┌─ TASK INPUT

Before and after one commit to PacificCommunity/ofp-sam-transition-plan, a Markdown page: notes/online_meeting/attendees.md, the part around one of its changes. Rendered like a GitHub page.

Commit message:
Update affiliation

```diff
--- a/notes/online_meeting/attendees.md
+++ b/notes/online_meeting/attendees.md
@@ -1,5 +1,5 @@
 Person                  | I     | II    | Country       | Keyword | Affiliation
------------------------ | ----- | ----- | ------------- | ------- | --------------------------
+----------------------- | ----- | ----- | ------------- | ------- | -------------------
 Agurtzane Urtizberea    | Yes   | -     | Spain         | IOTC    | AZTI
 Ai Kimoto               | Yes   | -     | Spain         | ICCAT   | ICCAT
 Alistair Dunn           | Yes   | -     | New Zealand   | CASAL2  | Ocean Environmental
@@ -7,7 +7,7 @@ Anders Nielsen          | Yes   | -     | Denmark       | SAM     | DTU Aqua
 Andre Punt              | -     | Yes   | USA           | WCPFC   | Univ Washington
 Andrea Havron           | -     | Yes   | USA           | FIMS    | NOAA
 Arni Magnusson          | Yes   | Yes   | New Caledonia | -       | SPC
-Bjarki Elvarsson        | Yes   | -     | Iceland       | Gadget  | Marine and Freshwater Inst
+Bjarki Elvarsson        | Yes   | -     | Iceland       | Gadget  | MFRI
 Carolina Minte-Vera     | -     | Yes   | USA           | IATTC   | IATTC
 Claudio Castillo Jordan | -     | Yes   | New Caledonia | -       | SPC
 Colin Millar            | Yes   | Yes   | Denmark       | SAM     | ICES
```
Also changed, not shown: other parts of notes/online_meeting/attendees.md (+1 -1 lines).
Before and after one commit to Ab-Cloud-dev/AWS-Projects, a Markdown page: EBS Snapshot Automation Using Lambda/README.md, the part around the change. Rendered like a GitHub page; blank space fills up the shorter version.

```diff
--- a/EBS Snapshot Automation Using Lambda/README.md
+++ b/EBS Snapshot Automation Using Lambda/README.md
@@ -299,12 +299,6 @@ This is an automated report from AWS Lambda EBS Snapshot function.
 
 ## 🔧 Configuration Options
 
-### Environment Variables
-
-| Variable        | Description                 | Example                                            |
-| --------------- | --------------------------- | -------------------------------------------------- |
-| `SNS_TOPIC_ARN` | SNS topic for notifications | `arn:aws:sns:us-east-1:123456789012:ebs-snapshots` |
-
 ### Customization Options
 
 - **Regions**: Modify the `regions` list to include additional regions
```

└─

### TASK TO COMPLETE
Reading through the records above, report each line in which the string "Using" is found.

### FINISHED EXERCISE
Before and after one commit to Ab-Cloud-dev/AWS-Projects, a Markdown page: EBS Snapshot Automation Using Lambda/README.md, the part around the change. Rendered like a GitHub page; blank space fills up the shorter version.
--- a/EBS Snapshot Automation Using Lambda/README.md
+++ b/EBS Snapshot Automation Using Lambda/README.md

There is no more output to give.